(Activity)
Return exactly the span of lines that opens with the line containing "-1,6 +1,21 @@" and closes with the last line of the data, inclusive.

==== Supplied data ====

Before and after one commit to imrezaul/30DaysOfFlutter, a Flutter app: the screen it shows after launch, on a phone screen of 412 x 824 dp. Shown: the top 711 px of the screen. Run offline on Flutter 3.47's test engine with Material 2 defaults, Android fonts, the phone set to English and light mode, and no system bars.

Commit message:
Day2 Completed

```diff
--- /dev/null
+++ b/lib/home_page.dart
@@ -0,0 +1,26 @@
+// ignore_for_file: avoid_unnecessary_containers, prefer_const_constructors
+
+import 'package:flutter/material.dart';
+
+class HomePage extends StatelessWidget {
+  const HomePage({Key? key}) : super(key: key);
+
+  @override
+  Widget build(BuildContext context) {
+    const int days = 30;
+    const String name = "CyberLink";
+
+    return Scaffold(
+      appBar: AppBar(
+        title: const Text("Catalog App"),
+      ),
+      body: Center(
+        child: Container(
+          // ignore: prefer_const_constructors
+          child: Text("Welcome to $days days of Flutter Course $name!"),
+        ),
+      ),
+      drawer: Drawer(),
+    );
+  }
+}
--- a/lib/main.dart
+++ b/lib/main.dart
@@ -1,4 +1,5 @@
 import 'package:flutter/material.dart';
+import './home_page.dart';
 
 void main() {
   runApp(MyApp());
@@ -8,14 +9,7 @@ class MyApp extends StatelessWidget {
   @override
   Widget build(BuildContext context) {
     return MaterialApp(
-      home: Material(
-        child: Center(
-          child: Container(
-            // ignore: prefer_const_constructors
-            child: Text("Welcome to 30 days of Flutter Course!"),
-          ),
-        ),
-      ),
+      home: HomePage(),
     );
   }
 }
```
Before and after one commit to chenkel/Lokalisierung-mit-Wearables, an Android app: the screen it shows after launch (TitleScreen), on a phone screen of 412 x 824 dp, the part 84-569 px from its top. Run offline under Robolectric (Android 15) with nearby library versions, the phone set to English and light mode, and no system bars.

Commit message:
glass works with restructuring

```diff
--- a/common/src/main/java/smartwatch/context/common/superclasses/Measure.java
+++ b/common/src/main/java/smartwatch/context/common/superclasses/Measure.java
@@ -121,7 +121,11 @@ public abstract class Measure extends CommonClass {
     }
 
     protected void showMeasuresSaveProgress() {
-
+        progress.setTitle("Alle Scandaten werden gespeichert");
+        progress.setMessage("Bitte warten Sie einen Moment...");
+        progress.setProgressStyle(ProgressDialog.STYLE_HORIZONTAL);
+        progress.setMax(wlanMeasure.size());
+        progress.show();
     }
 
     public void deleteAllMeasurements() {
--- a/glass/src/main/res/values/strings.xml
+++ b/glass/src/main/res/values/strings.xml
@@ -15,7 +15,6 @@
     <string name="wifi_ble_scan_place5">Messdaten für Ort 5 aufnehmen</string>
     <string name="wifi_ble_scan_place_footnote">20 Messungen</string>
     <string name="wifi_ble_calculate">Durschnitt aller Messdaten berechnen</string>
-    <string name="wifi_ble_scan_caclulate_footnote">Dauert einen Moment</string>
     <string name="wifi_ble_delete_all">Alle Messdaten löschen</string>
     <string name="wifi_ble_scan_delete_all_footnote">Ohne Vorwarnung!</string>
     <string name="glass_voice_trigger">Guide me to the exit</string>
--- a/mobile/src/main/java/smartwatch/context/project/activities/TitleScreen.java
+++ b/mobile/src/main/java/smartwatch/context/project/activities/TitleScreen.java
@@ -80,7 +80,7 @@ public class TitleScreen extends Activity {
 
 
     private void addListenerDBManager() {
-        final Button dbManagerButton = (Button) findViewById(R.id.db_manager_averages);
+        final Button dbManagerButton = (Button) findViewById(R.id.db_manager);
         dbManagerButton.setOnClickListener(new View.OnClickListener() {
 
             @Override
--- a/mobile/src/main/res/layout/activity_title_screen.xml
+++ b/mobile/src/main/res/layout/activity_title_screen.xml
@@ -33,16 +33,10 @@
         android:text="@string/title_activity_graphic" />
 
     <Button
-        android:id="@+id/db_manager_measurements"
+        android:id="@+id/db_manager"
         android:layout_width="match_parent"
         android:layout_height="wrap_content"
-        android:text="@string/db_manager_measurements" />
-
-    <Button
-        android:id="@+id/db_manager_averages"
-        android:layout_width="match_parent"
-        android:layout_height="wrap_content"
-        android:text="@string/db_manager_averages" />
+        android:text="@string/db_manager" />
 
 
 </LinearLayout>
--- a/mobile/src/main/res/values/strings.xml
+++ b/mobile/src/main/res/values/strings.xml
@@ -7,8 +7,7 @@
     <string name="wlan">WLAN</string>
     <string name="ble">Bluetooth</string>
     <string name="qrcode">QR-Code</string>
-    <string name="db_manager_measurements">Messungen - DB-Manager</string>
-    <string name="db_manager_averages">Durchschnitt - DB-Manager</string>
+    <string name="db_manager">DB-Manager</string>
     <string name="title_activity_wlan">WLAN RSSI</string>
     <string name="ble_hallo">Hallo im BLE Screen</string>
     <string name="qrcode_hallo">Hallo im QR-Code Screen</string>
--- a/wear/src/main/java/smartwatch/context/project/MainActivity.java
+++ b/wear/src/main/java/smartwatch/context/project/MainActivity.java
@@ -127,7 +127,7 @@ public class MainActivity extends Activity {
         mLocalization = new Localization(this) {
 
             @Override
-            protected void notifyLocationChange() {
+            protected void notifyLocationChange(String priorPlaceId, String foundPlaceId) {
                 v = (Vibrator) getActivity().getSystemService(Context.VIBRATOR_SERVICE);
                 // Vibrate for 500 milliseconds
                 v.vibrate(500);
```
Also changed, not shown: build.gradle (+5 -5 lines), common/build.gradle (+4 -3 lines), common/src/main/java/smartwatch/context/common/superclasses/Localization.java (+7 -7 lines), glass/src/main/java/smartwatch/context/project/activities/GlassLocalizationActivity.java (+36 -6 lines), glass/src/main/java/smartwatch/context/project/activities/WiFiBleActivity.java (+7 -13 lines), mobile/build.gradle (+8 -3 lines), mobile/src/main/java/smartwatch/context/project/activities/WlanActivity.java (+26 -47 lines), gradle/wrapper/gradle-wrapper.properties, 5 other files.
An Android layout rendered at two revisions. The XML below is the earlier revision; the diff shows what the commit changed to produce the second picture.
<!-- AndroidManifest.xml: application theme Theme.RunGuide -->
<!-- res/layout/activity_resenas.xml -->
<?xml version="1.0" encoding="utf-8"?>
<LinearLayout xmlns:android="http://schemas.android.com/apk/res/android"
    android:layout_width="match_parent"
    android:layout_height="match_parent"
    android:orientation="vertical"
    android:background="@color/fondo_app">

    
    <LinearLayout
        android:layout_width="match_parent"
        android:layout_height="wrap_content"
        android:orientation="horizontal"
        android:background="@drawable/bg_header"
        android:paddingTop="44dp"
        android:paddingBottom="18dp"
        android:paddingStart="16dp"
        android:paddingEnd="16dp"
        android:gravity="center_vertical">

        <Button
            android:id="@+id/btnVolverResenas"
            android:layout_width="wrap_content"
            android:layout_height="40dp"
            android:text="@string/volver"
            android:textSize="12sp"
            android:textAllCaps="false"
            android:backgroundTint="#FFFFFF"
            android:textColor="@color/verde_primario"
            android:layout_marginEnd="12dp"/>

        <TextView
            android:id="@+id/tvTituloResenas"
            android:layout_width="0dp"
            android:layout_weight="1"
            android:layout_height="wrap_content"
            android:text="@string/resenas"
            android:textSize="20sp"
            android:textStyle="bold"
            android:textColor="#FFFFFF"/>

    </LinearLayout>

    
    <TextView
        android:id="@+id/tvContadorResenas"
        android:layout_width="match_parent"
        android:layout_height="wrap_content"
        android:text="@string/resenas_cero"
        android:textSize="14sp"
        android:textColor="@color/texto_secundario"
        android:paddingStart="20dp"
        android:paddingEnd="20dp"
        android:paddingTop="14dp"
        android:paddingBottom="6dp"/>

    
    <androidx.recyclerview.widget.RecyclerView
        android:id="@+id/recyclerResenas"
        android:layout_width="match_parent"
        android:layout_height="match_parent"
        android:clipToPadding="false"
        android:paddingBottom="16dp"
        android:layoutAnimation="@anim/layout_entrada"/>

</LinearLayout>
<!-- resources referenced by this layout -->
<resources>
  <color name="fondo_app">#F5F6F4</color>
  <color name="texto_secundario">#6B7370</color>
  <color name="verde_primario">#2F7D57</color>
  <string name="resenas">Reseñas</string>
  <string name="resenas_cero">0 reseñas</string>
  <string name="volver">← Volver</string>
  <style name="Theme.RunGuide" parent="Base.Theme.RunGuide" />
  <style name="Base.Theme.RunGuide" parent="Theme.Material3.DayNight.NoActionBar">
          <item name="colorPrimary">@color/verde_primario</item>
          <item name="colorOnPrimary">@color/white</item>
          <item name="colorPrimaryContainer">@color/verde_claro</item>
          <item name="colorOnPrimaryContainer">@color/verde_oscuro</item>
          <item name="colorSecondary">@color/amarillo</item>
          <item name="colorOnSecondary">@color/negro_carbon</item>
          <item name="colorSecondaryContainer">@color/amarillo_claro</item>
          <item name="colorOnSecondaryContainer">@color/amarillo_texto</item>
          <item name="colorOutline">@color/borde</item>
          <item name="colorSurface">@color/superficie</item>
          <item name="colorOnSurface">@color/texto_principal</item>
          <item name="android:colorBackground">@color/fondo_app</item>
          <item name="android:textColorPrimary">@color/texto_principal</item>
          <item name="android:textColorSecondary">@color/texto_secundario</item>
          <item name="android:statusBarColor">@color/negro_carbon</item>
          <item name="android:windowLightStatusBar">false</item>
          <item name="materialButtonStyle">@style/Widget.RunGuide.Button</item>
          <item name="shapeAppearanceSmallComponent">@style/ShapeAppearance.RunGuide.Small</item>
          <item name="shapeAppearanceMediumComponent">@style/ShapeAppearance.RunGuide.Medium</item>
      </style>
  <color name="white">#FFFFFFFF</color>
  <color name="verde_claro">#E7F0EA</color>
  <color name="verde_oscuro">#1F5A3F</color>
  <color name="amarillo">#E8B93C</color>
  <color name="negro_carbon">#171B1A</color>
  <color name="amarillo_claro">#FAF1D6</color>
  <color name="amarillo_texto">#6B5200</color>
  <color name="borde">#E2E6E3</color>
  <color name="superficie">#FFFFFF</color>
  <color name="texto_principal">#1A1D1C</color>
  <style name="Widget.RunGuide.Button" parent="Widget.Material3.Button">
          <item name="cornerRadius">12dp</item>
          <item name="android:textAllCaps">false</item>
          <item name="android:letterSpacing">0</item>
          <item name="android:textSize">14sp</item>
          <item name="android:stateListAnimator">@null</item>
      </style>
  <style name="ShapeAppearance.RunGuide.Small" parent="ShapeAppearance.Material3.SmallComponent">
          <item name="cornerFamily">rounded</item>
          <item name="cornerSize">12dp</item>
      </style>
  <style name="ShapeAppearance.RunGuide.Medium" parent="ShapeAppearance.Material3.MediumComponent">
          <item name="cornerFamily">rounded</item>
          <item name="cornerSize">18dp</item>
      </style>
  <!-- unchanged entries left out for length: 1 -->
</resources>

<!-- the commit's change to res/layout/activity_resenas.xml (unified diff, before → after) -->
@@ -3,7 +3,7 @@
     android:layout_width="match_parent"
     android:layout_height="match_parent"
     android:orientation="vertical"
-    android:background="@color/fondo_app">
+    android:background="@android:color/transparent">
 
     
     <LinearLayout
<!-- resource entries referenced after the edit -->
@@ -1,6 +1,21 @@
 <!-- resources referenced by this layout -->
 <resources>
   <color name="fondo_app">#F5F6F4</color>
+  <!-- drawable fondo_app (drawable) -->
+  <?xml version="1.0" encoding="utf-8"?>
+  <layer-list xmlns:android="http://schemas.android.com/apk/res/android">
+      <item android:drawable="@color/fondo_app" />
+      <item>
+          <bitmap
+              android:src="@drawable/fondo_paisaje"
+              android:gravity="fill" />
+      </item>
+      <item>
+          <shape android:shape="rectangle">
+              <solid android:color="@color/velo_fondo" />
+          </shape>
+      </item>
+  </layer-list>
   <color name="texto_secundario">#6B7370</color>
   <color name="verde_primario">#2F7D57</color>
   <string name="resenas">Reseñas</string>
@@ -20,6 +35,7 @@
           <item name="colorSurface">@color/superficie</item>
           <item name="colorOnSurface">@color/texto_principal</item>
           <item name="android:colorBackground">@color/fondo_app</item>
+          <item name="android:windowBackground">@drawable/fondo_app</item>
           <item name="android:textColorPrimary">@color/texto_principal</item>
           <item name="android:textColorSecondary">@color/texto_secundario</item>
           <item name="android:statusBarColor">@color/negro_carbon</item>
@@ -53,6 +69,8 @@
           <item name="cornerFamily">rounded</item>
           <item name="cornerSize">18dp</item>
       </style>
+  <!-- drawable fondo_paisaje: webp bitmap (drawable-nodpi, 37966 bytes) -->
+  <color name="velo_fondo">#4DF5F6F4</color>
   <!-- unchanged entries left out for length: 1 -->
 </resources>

====

(Answer to the problem)
@@ -1,6 +1,21 @@
 <!-- resources referenced by this layout -->
 <resources>
   <color name="fondo_app">#F5F6F4</color>
+  <!-- drawable fondo_app (drawable) -->
+  <?xml version="1.0" encoding="utf-8"?>
+  <layer-list xmlns:android="http://schemas.android.com/apk/res/android">
+      <item android:drawable="@color/fondo_app" />
+      <item>
+          <bitmap
+              android:src="@drawable/fondo_paisaje"
+              android:gravity="fill" />
+      </item>
+      <item>
+          <shape android:shape="rectangle">
+              <solid android:color="@color/velo_fondo" />
+          </shape>
+      </item>
+  </layer-list>
   <color name="texto_secundario">#6B7370</color>
   <color name="verde_primario">#2F7D57</color>
   <string name="resenas">Reseñas</string>
@@ -20,6 +35,7 @@
           <item name="colorSurface">@color/superficie</item>
           <item name="colorOnSurface">@color/texto_principal</item>
           <item name="android:colorBackground">@color/fondo_app</item>
+          <item name="android:windowBackground">@drawable/fondo_app</item>
           <item name="android:textColorPrimary">@color/texto_principal</item>
           <item name="android:textColorSecondary">@color/texto_secundario</item>
           <item name="android:statusBarColor">@color/negro_carbon</item>
@@ -53,6 +69,8 @@
           <item name="cornerFamily">rounded</item>
           <item name="cornerSize">18dp</item>
       </style>
+  <!-- drawable fondo_paisaje: webp bitmap (drawable-nodpi, 37966 bytes) -->
+  <color name="velo_fondo">#4DF5F6F4</color>
   <!-- unchanged entries left out for length: 1 -->
 </resources>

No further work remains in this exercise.